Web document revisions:
________________________

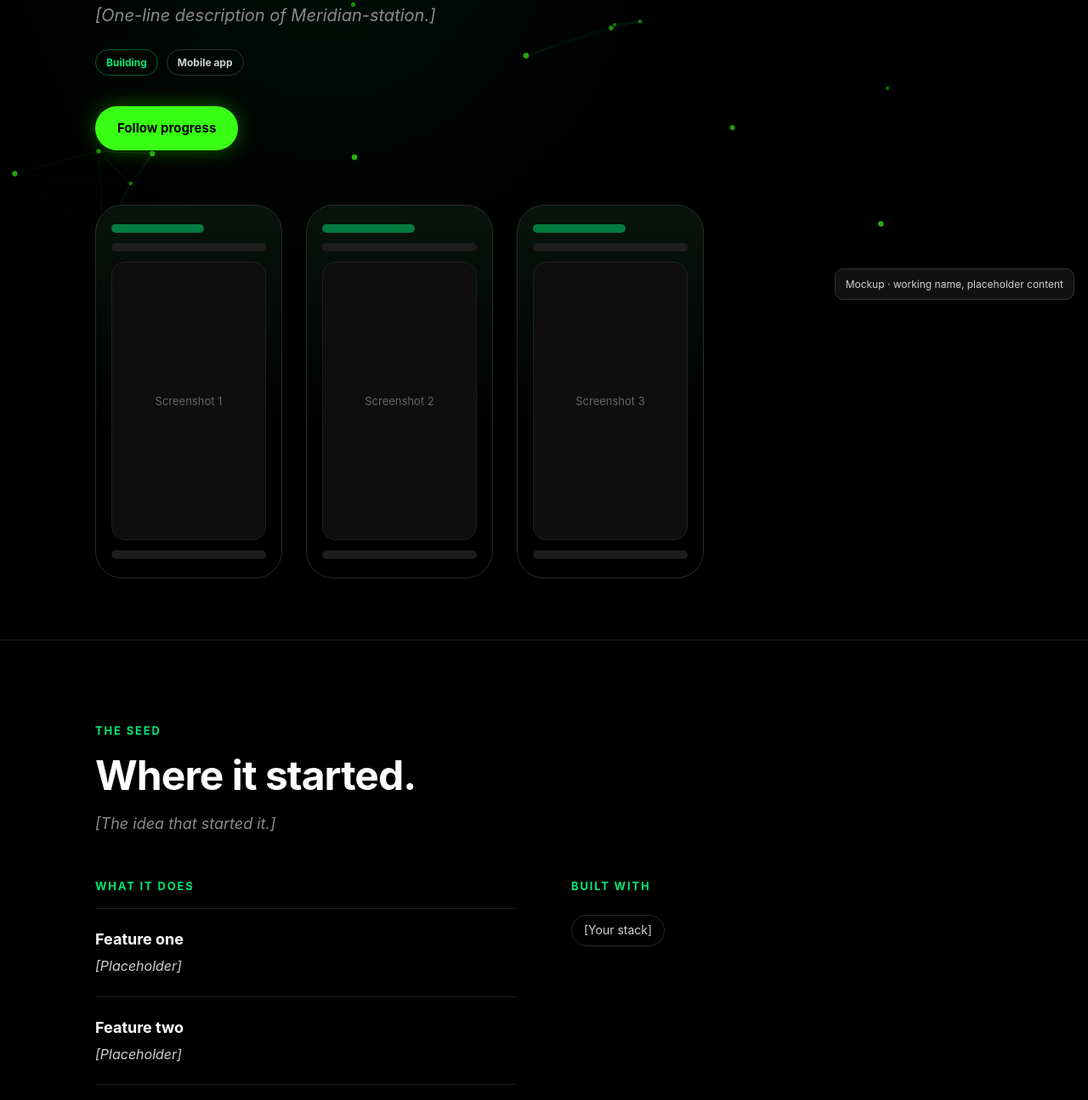
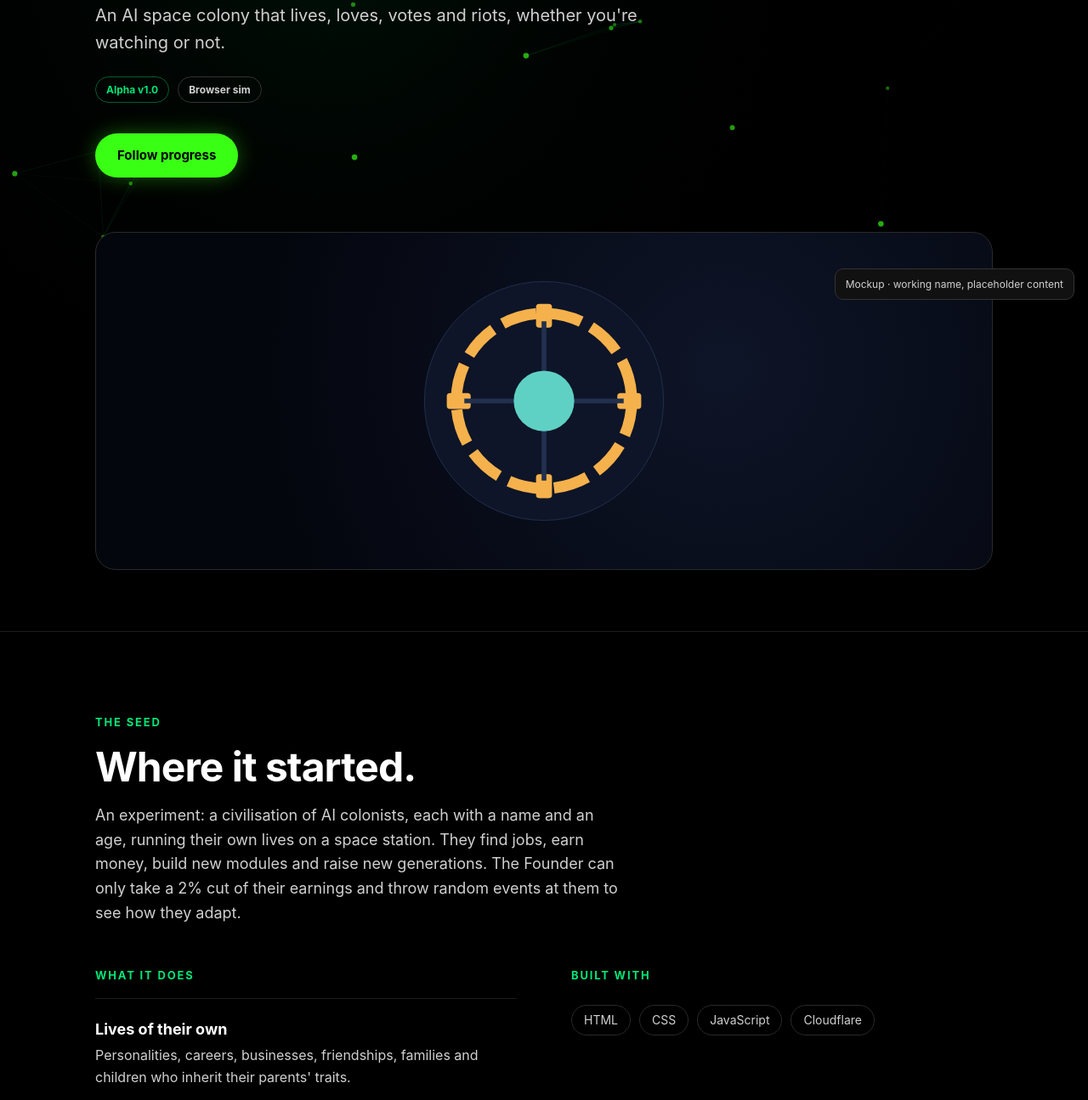
Before and after one commit to charliehorton-SIM/llogic-labs-site, a plain HTML site: page meridian-station.html in a window 1280 px wide. Shown: the part 431-1726 px from the top of the page at 85% size. Drawn offline with Linux system fonts and the light colour scheme; a web font is replaced by a local one.

Commit message:
Fill in Meridian Station venture card and project page
Co-Authored-By: Claude Opus 5.5 <noreply@anthropic.com>
Claude-Session: https://claude.ai/code/session_01YPK1Noaao3Hd2rR32nwQiD

```diff
--- a/meridian-station.html
+++ b/meridian-station.html
@@ -1,5 +1,5 @@
 <!doctype html><html lang="en"><head><meta charset="utf-8"><meta name="viewport" content="width=device-width,initial-scale=1">
-<title>Meridian-station · Llogic Labs</title><link rel="preconnect" href="https://api.fontshare.com"><link href="https://api.fontshare.com/v2/css?f[]=satoshi@400,700&display=swap" rel="stylesheet">
+<title>Meridian Station · Llogic Labs</title><link rel="preconnect" href="https://api.fontshare.com"><link href="https://api.fontshare.com/v2/css?f[]=satoshi@400,700&display=swap" rel="stylesheet">
 <style>
 :root{--black:#000;--neon:#39FF14;--emerald:#00E676;--white:#fff;--grey:#D0D0D0;--line:#1c1c1c;--card:#0a0a0a}
 *{box-sizing:border-box;margin:0;padding:0}
@@ -102,17 +102,17 @@ section,header,footer{position:relative;background:transparent}
 </style></head><body><nav><div class="wrap"><a class="brand" href="index.html"><svg viewBox="0 0 200 200" aria-hidden="true"><line x1="100" y1="150" x2="100" y2="74" stroke="#00E676" stroke-width="12"/><path d="M20 60 Q62 24 98 58 L68 86 Z" fill="#00E676"/><path d="M180 60 Q138 24 102 58 L132 86 Z" fill="#39FF14"/><circle cx="100" cy="160" r="30" fill="#39FF14"/></svg>Llogic Labs</a>
 <div class="links"><a href="index.html#ventures" class=on>Ventures</a><a href="index.html#story">About</a><a href="index.html#join">Contact</a></div>
 <a class="btn ghost" href="index.html#join" style="padding:10px 20px">Get in touch</a></div></nav>
-<header class="phero wrap"><p class="crumb"><a href="index.html#ventures">Ventures</a> / Meridian-station</p>
-<div class="logo-slot big">MS<br>LOGO</div>
-<h1>Meridian-station</h1><p class="tag ph" style="margin-left:0">[One-line description of Meridian-station.]</p>
-<div class="pills"><span class="badge">Building</span><span class="badge" style="color:var(--grey);border-color:#333">Mobile app</span></div>
-<a class="btn" href="#">Follow progress</a>
-<div class="shots"><div class="phone"><div class="bar g"></div><div class="bar"></div><div class="blk">Screenshot 1</div><div class="bar"></div></div><div class="phone"><div class="bar g"></div><div class="bar"></div><div class="blk">Screenshot 2</div><div class="bar"></div></div><div class="phone"><div class="bar g"></div><div class="bar"></div><div class="blk">Screenshot 3</div><div class="bar"></div></div></div></header>
-<section><div class="wrap"><p class="eyebrow">The seed</p><h2>Where it started.</h2><p class="lead ph">[The idea that started it.]</p>
-<div class="two"><div><p class="eyebrow">What it does</p><div class="feat"><h4>Feature one</h4><p class=ph>[Placeholder]</p></div><div class="feat"><h4>Feature two</h4><p class=ph>[Placeholder]</p></div><div class="feat"><h4>Feature three</h4><p class=ph>[Placeholder]</p></div></div>
-<div><p class="eyebrow">Built with</p><div class="stack"><span>[Your stack]</span></div></div></div></div></section>
-<section><div class="wrap"><p class="eyebrow">Progress</p><h2>Growth so far.</h2><div class="timeline"><div class="tl"><b>Done</b>Idea</div><div class="tl now"><b>Now</b>Building</div><div class="tl"><b>Next</b>Beta</div><div class="tl"><b>Next</b>Live</div></div></div></section>
-<section class="join"><div class="wrap"><h2>Want to follow Meridian-station?</h2><div class="cta"><a class="btn" href="#">Follow progress</a></div></div></section>
+<header class="phero wrap"><p class="crumb"><a href="index.html#ventures">Ventures</a> / Meridian Station</p>
+<svg class="ms-logo" viewBox="0 0 32 32" role="img" aria-label="Meridian Station logo" style="width:96px;height:96px;margin-bottom:28px;display:block"><circle cx="16" cy="16" r="12" fill="none" stroke="#f5b14c" stroke-width="3"/><circle cx="16" cy="16" r="4" fill="#5fd0c4"/></svg>
+<h1>Meridian Station</h1><p class="tag" style="margin-left:0">An AI space colony that lives, loves, votes and riots, whether you're watching or not.</p>
+<div class="pills"><span class="badge">Alpha v1.0</span><span class="badge" style="color:var(--grey);border-color:#333">Browser sim</span></div>
+<a class="btn" href="MERIDIAN_SITE_URL" target="_blank" rel="noopener">Follow progress</a>
+<div style="margin-top:64px;border:1px solid #2a2a2a;border-radius:24px;background:radial-gradient(circle at 70% 40%,#0e1528,#04060e 70%);padding:48px 24px;display:grid;place-items:center"><svg viewBox="0 0 320 320" role="img" aria-label="The Meridian Station emblem: a ring station" style="width:100%;max-width:300px"><circle cx="160" cy="160" r="150" fill="#0e1528" stroke="#22304f"/><g><circle cx="160" cy="160" r="110" fill="none" stroke="#f5b14c" stroke-width="14" stroke-dasharray="44 14"/><rect x="150" y="38" width="20" height="30" rx="4" fill="#f5b14c"/><rect x="150" y="252" width="20" height="30" rx="4" fill="#f5b14c"/><rect x="38" y="150" width="30" height="20" rx="4" fill="#f5b14c"/><rect x="252" y="150" width="30" height="20" rx="4" fill="#f5b14c"/><animateTransform attributeName="transform" type="rotate" from="0 160 160" to="360 160 160" dur="60s" repeatCount="indefinite"/></g><line x1="160" y1="60" x2="160" y2="260" stroke="#22304f" stroke-width="6"/><line x1="60" y1="160" x2="260" y2="160" stroke="#22304f" stroke-width="6"/><circle cx="160" cy="160" r="38" fill="#5fd0c4"/></svg></div></header>
+<section><div class="wrap"><p class="eyebrow">The seed</p><h2>Where it started.</h2><p class="lead">An experiment: a civilisation of AI colonists, each with a name and an age, running their own lives on a space station. They find jobs, earn money, build new modules and raise new generations. The Founder can only take a 2% cut of their earnings and throw random events at them to see how they adapt.</p>
+<div class="two"><div><p class="eyebrow">What it does</p><div class="feat"><h4>Lives of their own</h4><p>Personalities, careers, businesses, friendships, families and children who inherit their parents' traits.</p></div><div class="feat"><h4>Politics and faith</h4><p>Councils, parliaments and charters, and a faith that may come to worship the Founder.</p></div><div class="feat"><h4>Real time</h4><p>One real hour is one station day, so the colony keeps living while you're away.</p></div></div>
+<div><p class="eyebrow">Built with</p><div class="stack"><span>HTML</span><span>CSS</span><span>JavaScript</span><span>Cloudflare</span></div></div></div></div></section>
+<section><div class="wrap"><p class="eyebrow">Progress</p><h2>Growth so far.</h2><div class="timeline"><div class="tl"><b>Done</b>Idea and v0.5</div><div class="tl now"><b>Now</b>Alpha testing</div><div class="tl"><b>Next</b>Growing AI</div><div class="tl"><b>Goal</b>Beta</div></div></div></section>
+<section class="join"><div class="wrap"><h2>Want to follow Meridian Station?</h2><div class="cta"><a class="btn" href="MERIDIAN_SITE_URL" target="_blank" rel="noopener">Follow progress</a></div></div></section>
 <footer><div class="wrap"><span>© 2027 Llogic Labs · Connecting Innovation with Infinite Possibilities</span><span>Instagram · LinkedIn · X</span></div></footer>
 <svg class="vine" viewBox="0 0 24 1000" preserveAspectRatio="none" aria-hidden="true"><path id="vinePath" d="M12 0 C2 120 22 220 12 340 S2 560 12 680 S22 880 12 1000"/></svg>
 <canvas id="bg"></canvas>
```
Also changed, not shown: index.html (+2 -2 lines).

________________________

Exercise instructions
Check the entries above line by line and return each one containing the word "display".

Response below
-<title>Meridian-station · Llogic Labs</title><link rel="preconnect" href="https://api.fontshare.com"><link href="https://api.fontshare.com/v2/css?f[]=satoshi@400,700&display=swap" rel="stylesheet">
+<title>Meridian Station · Llogic Labs</title><link rel="preconnect" href="https://api.fontshare.com"><link href="https://api.fontshare.com/v2/css?f[]=satoshi@400,700&display=swap" rel="stylesheet">
+<svg class="ms-logo" viewBox="0 0 32 32" role="img" aria-label="Meridian Station logo" style="width:96px;height:96px;margin-bottom:28px;display:block"><circle cx="16" cy="16" r="12" fill="none" stroke="#f5b14c" stroke-width="3"/><circle cx="16" cy="16" r="4" fill="#5fd0c4"/></svg>
+<div style="margin-top:64px;border:1px solid #2a2a2a;border-radius:24px;background:radial-gradient(circle at 70% 40%,#0e1528,#04060e 70%);padding:48px 24px;display:grid;place-items:center"><svg viewBox="0 0 320 320" role="img" aria-label="The Meridian Station emblem: a ring station" style="width:100%;max-width:300px"><circle cx="160" cy="160" r="150" fill="#0e1528" stroke="#22304f"/><g><circle cx="160" cy="160" r="110" fill="none" stroke="#f5b14c" stroke-width="14" stroke-dasharray="44 14"/><rect x="150" y="38" width="20" height="30" rx="4" fill="#f5b14c"/><rect x="150" y="252" width="20" height="30" rx="4" fill="#f5b14c"/><rect x="38" y="150" width="30" height="20" rx="4" fill="#f5b14c"/><rect x="252" y="150" width="30" height="20" rx="4" fill="#f5b14c"/><animateTransform attributeName="transform" type="rotate" from="0 160 160" to="360 160 160" dur="60s" repeatCount="indefinite"/></g><line x1="160" y1="60" x2="160" y2="260" stroke="#22304f" stroke-width="6"/><line x1="60" y1="160" x2="260" y2="160" stroke="#22304f" stroke-width="6"/><circle cx="160" cy="160" r="38" fill="#5fd0c4"/></svg></div></header>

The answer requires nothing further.